After meeting with NFL executives about their effort to get the Washington Redskins to change their name, officials from the Oneida Indian Nation said they were “disappointed.”
“As the meeting transpired, it became evident that they were defending the continued use,” Oneida executive Ray Halbritter said at a press conference following the meeting in New York. The league sent senior executives Jeff Pash, Adolpho Birch, and Paul Hicks. The league said Commissioner Roger Goodell was traveling Wednesday, a day after he met with Washington owner Dan Snyder about the ongoing controversy surrounding the team’s name.
Halbritter said his tribe’s ongoing campaign for a name change is not meant to be antagonistic toward Snyder or the NFL, noting the Oneidas’ own sponsorship of the Buffalo Bills. “[Football] can be unifying, this name is not,” he said as a heckler tried to interrupt.

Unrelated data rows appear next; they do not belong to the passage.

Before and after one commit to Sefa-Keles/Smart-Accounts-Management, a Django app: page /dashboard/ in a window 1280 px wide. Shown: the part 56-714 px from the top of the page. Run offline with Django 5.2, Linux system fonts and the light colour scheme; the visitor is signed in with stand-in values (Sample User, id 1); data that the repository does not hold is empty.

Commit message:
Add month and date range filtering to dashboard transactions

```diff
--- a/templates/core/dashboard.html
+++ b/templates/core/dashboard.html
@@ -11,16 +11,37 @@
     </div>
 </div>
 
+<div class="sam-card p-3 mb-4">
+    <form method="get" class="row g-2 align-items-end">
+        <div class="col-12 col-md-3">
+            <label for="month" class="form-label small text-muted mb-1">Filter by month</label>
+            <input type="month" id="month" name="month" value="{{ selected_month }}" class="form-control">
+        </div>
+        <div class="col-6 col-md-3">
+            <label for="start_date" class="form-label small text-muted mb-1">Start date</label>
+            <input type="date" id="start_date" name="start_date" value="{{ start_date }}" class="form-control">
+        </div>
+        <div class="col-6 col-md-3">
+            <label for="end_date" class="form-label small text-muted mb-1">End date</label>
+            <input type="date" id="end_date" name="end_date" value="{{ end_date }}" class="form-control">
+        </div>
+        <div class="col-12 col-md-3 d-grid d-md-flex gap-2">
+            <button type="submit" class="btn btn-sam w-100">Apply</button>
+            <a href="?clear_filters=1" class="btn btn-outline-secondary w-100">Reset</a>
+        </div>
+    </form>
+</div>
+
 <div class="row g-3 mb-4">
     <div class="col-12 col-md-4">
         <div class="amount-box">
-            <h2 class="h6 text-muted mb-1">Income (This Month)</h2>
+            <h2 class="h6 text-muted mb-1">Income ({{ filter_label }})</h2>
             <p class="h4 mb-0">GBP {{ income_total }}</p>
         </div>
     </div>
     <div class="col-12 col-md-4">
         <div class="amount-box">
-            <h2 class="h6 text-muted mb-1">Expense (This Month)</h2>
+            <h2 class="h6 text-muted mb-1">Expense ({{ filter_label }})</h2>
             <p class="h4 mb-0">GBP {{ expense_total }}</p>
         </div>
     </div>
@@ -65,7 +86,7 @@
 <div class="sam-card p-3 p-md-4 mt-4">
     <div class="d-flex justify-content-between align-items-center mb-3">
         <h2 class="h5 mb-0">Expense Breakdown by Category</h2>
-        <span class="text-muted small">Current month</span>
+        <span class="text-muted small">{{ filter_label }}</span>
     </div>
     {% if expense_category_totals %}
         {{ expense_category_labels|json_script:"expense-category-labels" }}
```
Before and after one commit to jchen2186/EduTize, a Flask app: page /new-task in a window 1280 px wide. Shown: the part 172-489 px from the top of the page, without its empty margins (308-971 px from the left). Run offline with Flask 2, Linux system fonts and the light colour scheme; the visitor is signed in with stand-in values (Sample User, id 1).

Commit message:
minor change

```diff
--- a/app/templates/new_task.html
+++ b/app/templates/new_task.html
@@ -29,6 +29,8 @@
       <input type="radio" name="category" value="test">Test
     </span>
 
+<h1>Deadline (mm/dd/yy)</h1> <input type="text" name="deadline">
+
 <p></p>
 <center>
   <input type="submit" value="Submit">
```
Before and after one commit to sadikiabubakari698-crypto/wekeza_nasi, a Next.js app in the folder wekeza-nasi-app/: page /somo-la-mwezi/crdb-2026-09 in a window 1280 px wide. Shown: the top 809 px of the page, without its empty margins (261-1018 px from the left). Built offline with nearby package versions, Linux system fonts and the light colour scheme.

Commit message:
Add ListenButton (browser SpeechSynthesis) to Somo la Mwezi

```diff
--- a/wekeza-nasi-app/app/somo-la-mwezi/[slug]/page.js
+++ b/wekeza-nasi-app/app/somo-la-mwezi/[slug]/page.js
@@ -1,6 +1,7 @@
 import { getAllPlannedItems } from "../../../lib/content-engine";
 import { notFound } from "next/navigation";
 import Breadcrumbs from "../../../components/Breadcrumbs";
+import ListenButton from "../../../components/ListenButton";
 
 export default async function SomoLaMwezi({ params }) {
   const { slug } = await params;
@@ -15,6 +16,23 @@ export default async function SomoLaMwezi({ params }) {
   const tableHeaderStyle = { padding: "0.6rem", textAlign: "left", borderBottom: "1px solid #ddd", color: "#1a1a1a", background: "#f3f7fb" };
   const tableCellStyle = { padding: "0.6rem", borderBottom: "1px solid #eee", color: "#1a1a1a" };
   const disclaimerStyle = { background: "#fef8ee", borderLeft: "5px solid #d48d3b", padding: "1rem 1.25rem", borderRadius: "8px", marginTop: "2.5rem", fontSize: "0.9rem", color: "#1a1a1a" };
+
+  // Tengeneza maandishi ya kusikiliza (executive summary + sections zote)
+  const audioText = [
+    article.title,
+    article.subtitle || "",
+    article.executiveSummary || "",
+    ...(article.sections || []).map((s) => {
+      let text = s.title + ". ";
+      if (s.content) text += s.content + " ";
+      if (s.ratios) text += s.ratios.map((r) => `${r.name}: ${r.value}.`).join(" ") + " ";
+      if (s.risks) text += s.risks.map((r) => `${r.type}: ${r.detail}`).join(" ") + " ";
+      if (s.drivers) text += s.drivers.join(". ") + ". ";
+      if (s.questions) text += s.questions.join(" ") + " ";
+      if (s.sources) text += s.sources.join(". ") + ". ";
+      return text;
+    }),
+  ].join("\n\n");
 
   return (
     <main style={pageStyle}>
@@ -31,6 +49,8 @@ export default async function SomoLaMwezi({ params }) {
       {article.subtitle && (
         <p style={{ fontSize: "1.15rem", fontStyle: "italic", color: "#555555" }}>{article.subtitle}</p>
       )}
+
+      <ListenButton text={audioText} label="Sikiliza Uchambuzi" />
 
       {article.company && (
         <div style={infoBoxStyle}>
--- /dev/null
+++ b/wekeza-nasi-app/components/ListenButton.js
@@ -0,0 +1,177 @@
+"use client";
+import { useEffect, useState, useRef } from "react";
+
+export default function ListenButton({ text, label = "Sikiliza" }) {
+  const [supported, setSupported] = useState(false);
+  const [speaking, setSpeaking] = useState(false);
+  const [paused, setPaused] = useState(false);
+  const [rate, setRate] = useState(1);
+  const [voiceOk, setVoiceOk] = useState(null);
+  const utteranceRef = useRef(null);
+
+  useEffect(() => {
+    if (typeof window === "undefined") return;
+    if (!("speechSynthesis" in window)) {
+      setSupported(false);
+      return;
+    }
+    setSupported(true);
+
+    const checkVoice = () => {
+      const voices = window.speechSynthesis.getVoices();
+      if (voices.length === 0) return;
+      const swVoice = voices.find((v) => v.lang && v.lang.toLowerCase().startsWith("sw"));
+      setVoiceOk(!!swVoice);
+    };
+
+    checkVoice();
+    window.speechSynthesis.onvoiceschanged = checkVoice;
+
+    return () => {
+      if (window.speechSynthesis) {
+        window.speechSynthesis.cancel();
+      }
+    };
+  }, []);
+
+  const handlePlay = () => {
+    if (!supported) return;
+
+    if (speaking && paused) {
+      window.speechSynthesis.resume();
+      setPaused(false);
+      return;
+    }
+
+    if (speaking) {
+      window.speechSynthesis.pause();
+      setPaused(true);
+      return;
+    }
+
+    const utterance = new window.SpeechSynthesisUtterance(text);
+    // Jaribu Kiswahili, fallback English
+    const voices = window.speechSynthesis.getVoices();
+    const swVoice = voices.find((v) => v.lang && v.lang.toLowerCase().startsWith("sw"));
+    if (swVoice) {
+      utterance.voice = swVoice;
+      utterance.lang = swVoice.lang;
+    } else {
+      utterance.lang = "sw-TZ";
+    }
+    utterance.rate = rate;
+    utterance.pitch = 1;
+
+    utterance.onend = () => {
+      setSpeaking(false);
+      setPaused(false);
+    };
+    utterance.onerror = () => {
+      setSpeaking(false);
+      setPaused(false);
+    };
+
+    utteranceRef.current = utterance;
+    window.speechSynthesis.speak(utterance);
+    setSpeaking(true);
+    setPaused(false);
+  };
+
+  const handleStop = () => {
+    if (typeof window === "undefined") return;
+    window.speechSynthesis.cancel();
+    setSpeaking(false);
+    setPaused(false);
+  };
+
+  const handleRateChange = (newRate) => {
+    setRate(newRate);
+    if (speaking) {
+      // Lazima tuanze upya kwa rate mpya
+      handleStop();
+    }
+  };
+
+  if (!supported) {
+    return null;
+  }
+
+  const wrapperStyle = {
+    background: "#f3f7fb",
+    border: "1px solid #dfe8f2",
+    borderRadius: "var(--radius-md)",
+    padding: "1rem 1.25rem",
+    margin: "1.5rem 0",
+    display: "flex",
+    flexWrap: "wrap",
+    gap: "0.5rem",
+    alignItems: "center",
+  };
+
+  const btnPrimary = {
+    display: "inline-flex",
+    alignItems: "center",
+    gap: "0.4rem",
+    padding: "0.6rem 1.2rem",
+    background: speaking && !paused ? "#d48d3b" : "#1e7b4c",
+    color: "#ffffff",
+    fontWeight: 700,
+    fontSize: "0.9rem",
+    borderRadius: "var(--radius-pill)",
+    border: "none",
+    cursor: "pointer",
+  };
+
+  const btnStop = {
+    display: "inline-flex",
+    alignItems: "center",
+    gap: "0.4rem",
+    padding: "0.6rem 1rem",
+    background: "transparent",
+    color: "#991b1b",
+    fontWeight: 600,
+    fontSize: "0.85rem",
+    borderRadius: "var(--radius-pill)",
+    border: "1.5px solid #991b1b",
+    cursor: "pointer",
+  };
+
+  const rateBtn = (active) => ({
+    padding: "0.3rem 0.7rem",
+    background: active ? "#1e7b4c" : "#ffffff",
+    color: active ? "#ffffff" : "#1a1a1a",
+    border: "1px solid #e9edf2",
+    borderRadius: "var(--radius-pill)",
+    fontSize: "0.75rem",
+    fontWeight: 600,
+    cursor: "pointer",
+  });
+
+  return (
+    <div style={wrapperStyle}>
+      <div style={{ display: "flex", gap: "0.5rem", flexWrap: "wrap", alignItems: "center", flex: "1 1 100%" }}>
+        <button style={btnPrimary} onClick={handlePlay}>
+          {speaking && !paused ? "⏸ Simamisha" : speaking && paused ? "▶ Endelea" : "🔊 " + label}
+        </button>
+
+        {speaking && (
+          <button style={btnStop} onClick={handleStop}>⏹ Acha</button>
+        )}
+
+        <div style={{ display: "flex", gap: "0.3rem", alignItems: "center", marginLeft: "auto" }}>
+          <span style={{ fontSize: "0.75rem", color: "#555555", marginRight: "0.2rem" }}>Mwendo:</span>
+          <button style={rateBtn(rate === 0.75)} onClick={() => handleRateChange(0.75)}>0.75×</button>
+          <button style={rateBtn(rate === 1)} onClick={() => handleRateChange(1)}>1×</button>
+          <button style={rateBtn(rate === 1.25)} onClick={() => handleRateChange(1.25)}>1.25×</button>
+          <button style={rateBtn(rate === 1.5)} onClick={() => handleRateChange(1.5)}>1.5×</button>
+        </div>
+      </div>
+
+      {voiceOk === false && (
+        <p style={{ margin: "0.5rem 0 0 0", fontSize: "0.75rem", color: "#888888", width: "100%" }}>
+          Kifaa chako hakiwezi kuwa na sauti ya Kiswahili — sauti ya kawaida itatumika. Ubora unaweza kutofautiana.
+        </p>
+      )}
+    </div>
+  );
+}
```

A statement from the NFL suggested the league’s participation was a continuation of Goodell’s remarks last month that the league needs to at least be open to hearing complaints from people who see Washington’s on-field nickname as a slur against Native Americans. “The meeting was part of an ongoing dialogue to facilitate listening and learning, consistent with the commissioner’s comments earlier this year,” the statement read.
But Halbritter indicated the Oneida Indian Nation will only be ramping up its campaign. He said he requested a meeting with owners of all 32 NFL teams during the week before the Super Bowl where the Oneidas intend to ask the league to sanction Snyder over his team’s name.
“Believe me, we are not going away,” he said.